Why do we say ‘tree’ when we look at a one of those green things outside our window, and where did the word ‘rose’ come from? (Can you tell that I am looking out of my window for inspiration?)
When we look at the links between the words that we use in English and those in a different country, we often find similarities. Information is the same in English, as in German and French, although the pronunciation is different.
The study of words is called etymology, and today Millie is going to explain a bit more about this, and tell us a bit about the word ‘JUMP’.
You probably do not know who the actor Hedy Lamarr was as her last film credit was in 1958. If you ask your parents they may have a vague recollection or at least know her name.
What they probably don’t realize is that she wasn’t only an actor. She was a philosopher and, most importantly this month as we remember the World Wars and the sacrifices made during those wars, she was an inventor. She and avant-garde composer George Antheil worked together to create the first broad-spectrum frequency hopping wireless communications.
“What on earth is that?”, you’re probably thinking!
You will all know what a ‘servant’ is, I am sure – Perhaps your Mum says that sometimes when you ask her to do too much for you ‘Do you think I am your servant?’ 🙂

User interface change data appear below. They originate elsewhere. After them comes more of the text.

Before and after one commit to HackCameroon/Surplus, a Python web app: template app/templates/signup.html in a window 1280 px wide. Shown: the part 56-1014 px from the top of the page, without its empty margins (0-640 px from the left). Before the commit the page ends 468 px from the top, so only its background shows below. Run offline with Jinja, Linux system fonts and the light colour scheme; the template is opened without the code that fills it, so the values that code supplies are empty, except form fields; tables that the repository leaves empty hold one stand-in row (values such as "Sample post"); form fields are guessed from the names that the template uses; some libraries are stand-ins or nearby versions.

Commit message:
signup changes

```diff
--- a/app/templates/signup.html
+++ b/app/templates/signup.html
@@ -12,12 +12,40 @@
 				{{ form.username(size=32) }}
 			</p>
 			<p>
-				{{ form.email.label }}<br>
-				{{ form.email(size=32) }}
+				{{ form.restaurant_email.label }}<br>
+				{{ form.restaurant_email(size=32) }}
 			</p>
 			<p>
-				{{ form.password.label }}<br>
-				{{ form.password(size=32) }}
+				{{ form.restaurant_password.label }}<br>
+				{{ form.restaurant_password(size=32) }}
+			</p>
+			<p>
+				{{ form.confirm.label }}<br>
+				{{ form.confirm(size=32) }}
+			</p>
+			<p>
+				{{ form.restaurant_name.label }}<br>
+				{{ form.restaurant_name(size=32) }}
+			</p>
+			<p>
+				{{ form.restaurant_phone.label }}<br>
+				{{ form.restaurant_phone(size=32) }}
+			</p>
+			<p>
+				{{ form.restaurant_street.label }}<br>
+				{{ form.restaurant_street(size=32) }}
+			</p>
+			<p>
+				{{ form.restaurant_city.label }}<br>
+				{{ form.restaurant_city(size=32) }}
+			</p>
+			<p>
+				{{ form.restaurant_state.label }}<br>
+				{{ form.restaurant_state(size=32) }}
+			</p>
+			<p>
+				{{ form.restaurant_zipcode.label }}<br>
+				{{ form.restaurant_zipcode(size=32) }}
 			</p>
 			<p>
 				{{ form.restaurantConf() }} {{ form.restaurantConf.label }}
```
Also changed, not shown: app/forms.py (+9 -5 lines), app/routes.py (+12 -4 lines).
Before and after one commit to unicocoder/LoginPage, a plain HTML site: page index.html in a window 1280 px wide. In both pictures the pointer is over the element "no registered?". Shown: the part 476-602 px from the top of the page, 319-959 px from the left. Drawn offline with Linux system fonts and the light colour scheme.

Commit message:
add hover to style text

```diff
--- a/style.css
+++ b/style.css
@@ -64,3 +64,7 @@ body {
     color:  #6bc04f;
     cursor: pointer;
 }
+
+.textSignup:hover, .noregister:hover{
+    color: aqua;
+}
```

Do you know we mean when we say ‘the gentry’? According to this website
The gentry were the people who were knights, squires, gentlemen and gentlewoman whose fortunes were great that they did not have to work with their hands for a living. Their numbers grew rapidly and became the most important class during Elizabethan time. They could start as a knight and through generations and marriages, they could gradually build a wealth and title. Most of the important people of this time came from this class.
Back in Tudor times (between 1485 and 1603), a person couldn’t choose to be born into the gentry. Today groups of people all over the world get together to reenact various periods of history, including the Tudor period.
Alison has been on both sides of the gentry/servant divide and tells us all about reenactments, making your own clothes and living like a Tudor girl, at least for a weekend.
This is the first in a series of posts by Sam Gouldson called Winter Wonderings. Sam will take a closer look at some of the amazing things that winter brings, such as snowflakes, ice and snow and explain the science behind the season!
You may have noticed that you can see your breath when the weather is cold, especially if you exhale really hard. But what causes this and why doesn’t it happen when it’s warm?